Economic Times: August, 2015
New Delhi: The recent pact between Iran and the US, along with the European Union (EU) and other western countries, is hailed as US President Barack Obama's biggest diplomatic victory. The western countries have managed to coerce Iran to agree to a deal that is seen as the once-belligerent Tehran conceding defeat in its efforts to combat the US' attempts to strangle it economically for nursing nuclear ambitions.
Under the deal, Iran has agreed to limit uranium enrichment to only one facility by:
-Redesign a plant that refines plutonium heavy-wate
-Converting another uranium enrichment site into a facility for production of medical isotopes Cutting down the number of centrifuges enriching uranium from 19,000 to about 6,000.
More importantly, it has acceded to a rigorous inspection of its nuclear facilities in return for lifting the US, EU and UN sanctions. While the deal—started after the election of Hassan Rouhani as Iranian President in 2013 and mediated by Sultanate of Oman—helped restore diplomatic relations between the US and Iran, which have been hampered since the 1979 Iranian Revolution. It has significant implications for countries in Middle East and Asia, especially India.
As a major net importer of oil, India has already benefited from the US-led nuclear deal with Tehran. Oil prices have declined in recent days, driven largely by expectations of more Iranian crude hitting the market (India saves nearly $1 billion in import costs for every dollar drop in global crude prices).
In fact, India has been preparing for the deal—Prime Minister Narendra Modi recently met with Rouhani on the sidelines of the Shanghai Cooperation Organisation summit in Russia's Ufa, where he invited Rouhani to visit India and expressed his desire to visit Iran. His desire to travel to Iran is seen as part of a calibrated strategy to visit the Middle East neighbourhood, including Israel, Palestine, Jordan and Turkey, in the second year in power after visiting countries in the immediate neighbourhood and Asia-Pacific besides G-7 partner countries within a year of coming to power.
The US-Iran deal will have significant impact on the energy and economic ties between Indian and Iran as India continues to be the world's fourth largest energy consumer and imports more than three-quarters of its oil and an increasing amount of its natural gas.
A few years ago, 17 per cent of Indian oil imports were from Iran, which had become the country's second largest supplier.
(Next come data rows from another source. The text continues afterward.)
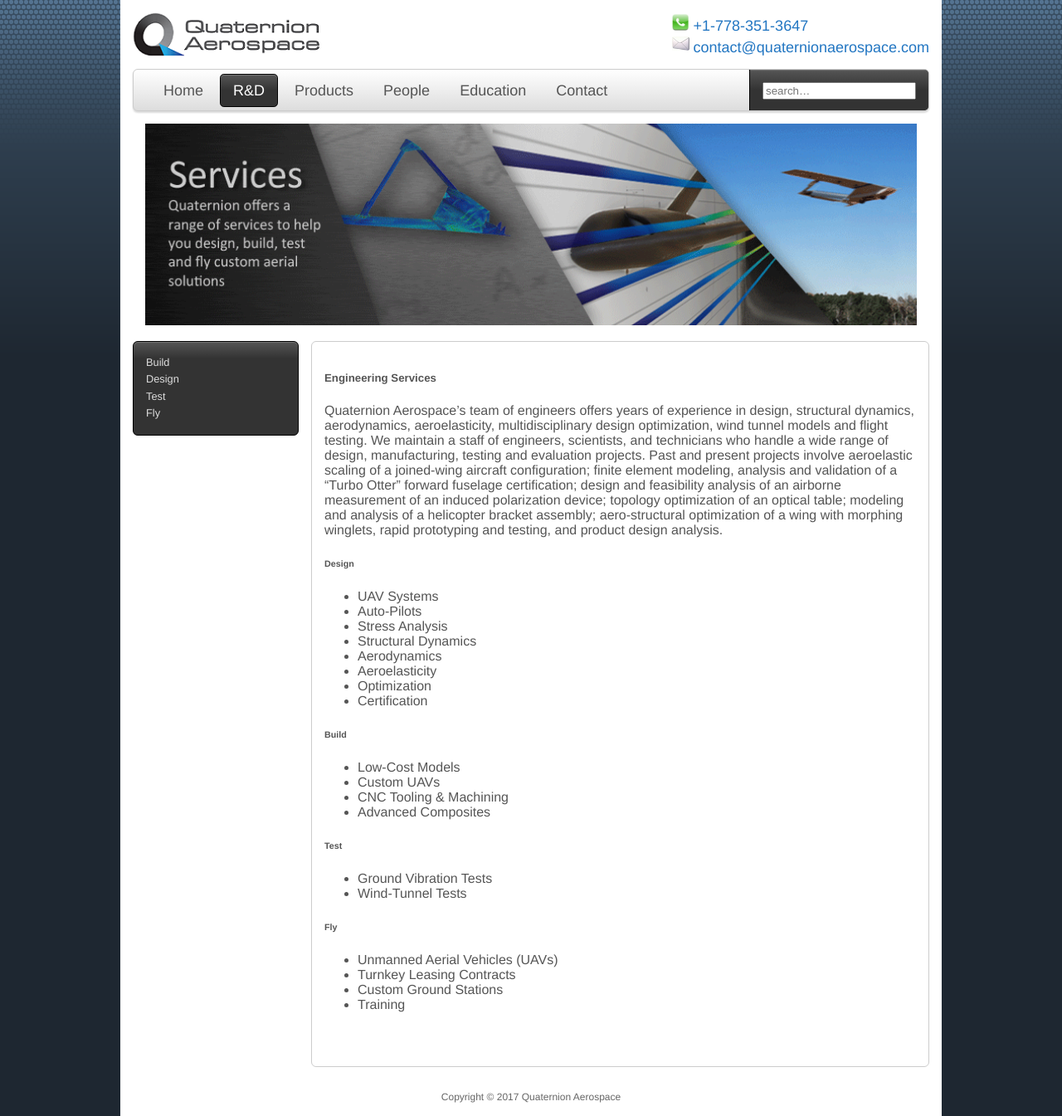
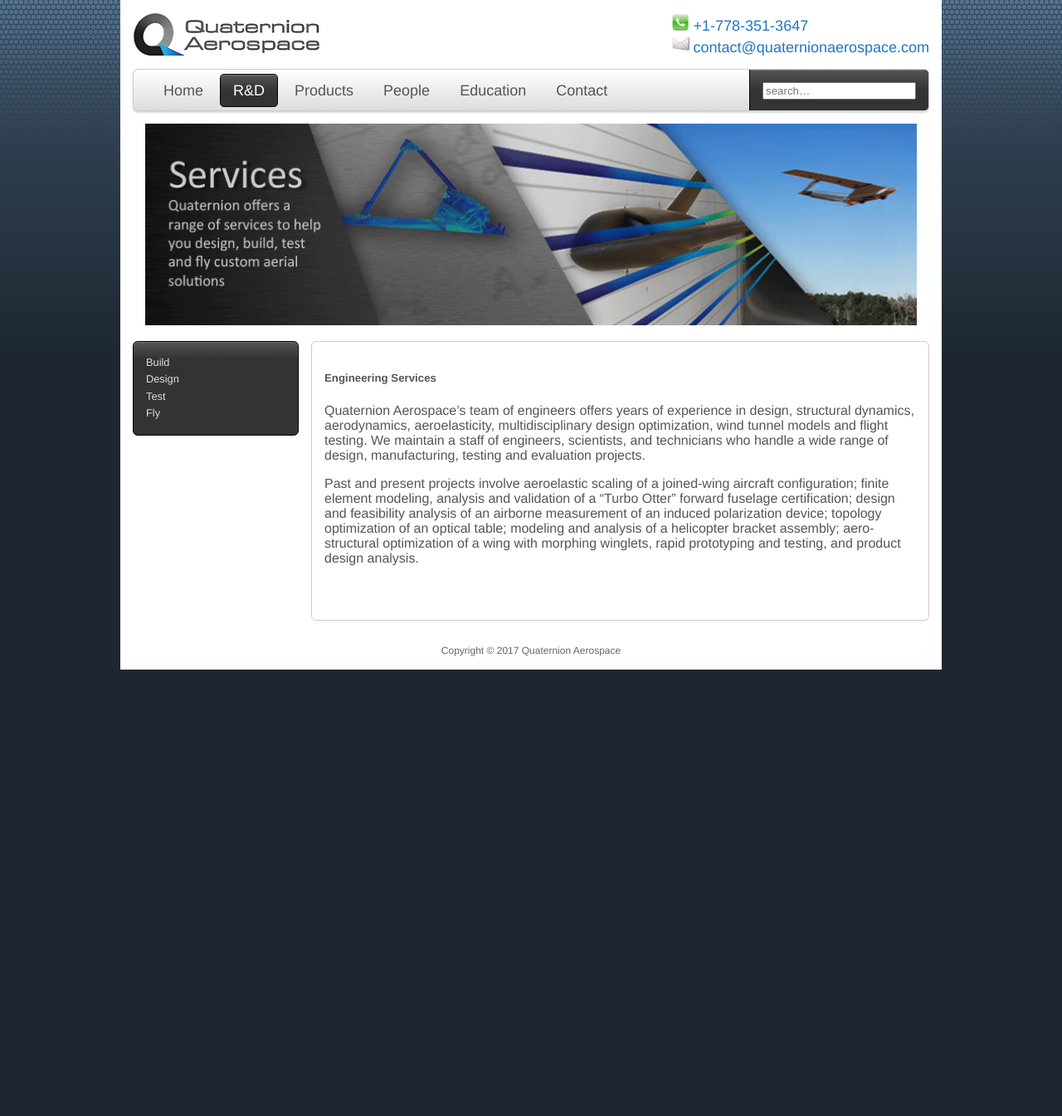
Before and after one commit to quaternion-aerospace/quaternion-aerospace.github.io, a Jekyll site: the page built from services.html, in a window 1280 px wide. Shown: the whole page at 83% size. Built offline with Jekyll 4.4.1, drawn with Linux system fonts in a browser that asks for light colours; after the commit the page ends 900 px from its top, so only the background shows below that.

Commit message:
removed bullet points and separated paragraphs

```diff
--- a/services.html
+++ b/services.html
@@ -4,35 +4,7 @@
 hero: services
 ---
 <h5>Engineering Services</h5>
-<p>Quaternion Aerospace’s team of engineers offers years of experience in design, structural dynamics, aerodynamics, aeroelasticity, multidisciplinary design optimization, wind tunnel models and flight testing.  We maintain a staff of engineers, scientists, and technicians who handle a wide range of design, manufacturing, testing and evaluation projects.  Past and present projects involve aeroelastic scaling of a joined-wing aircraft configuration; finite element modeling, analysis and validation of a “Turbo Otter” forward fuselage certification; design and feasibility analysis of an airborne measurement of an induced polarization device; topology optimization of an optical table; modeling and analysis of a helicopter bracket assembly; aero-structural optimization of a wing with morphing winglets, rapid prototyping and testing, and product design analysis.</p>
-<h6>Design</h6>
-<ul>
-<li>UAV Systems</li>
-<li>Auto-Pilots</li>
-<li>Stress Analysis</li>
-<li>Structural Dynamics</li>
-<li>Aerodynamics</li>
-<li>Aeroelasticity</li>
-<li>Optimization</li>
-<li>Certification</li>
-</ul>
-<h6>Build</h6>
-<ul>
-<li>Low-Cost Models</li>
-<li>Custom UAVs</li>
-<li>CNC Tooling &amp; Machining</li>
-<li>Advanced Composites</li>
-</ul>
-<h6>Test</h6>
-<ul>
-<li>Ground Vibration Tests</li>
-<li>Wind-Tunnel Tests</li>
-</ul>
-<h6>Fly</h6>
-<ul>
-<li>Unmanned Aerial Vehicles (UAVs)</li>
-<li>Turnkey Leasing Contracts</li>
-<li>Custom Ground Stations</li>
-<li>Training</li>
-</ul>
+<p>Quaternion Aerospace’s team of engineers offers years of experience in design, structural dynamics, aerodynamics, aeroelasticity, multidisciplinary design optimization, wind tunnel models and flight testing.  We maintain a staff of engineers, scientists, and technicians who handle a wide range of design, manufacturing, testing and evaluation projects.</p>
+  <p>  Past and present projects involve aeroelastic scaling of a joined-wing aircraft configuration; finite element modeling, analysis and validation of a “Turbo Otter” forward fuselage certification; design and feasibility analysis of an airborne measurement of an induced polarization device; topology optimization of an optical table; modeling and analysis of a helicopter bracket assembly; aero-structural optimization of a wing with morphing winglets, rapid prototyping and testing, and product design analysis.</p>
+
 <p> </p>
```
Last year, Iran was seventh on the list, supplying only 6 per cent of Indian oil imports.
The enhanced volume oil that is expected to flow to India following the lifting of sanctions on Iran will help the country meet its burgeoning fuel needs as it embarks on an ambitious journey to solidify its position as the top economic power in the region along with China. This is particularly significant considering sanctions on the Iranians since 2003 have forced India to increasingly look at Iraq, Kuwait, the UAE and Saudi Arabia for oil imports.
The Modi government, which benefitted a lot from falling oil prices (when Modi came to power, the price for crude oil was $108.05 a barrel which declined to $57.19 a barrel on the day of the Iran-US deal), hopes that a possible oil glut following the re-entry of Iranian oil in global oil market—which has already inundated with increased Shale production in the US—will greatly benefit Indian oil refining firms.
Considering China's role in developing and modernising the port of Gwadar in Pakistan and with Pakistan not a feasible transit option, India sees the potential for Iran to serve as a transit route to Afghanistan and Central Asia. This has enhanced India's desire to invest in upgrading the Iranian port of Chabahar. While talks over Chabahar have been halted over and over again, the nuclear deal has cleared crucial political and financial obstacles and India expects the port to be operational by the end of 2016. The deal may also lead to fruitful discussions over developing another transit corridor through Iran to Europe and Russia.
The deal will also enhance the relation between India and the US which has been under strain of late as the US has been looking askance at India's relationship with Iran and especially its oil imports. Indian energy firms like ONGC have also found their financial interests being hampered due to American sanctions as they have made considerable investments in Iran.
However, the deal is also going to hurt India—as India refused to fully take part in the US-led sanctions on Iran, it has emerged a key trading partner of Tehran in the recent past with Indian corporates making a windfall (exports to Iran nearly doubled to $3.3 billion between 2009 and 2013). However, once the sanctions are lifted, Indian businesses will begin to face stiff global competition in doing business in Iran. For instance, India has been a major exporter of automobile components, tools, motors and chemicals to Iran. Now Indian exporters will have to compete with Eastern European manufacturers, who produce low-end products like spanners, hand tools and auto parts. The fall in the value of euro, over the last few years, is expected to further enhance the competitiveness of European manufacturers.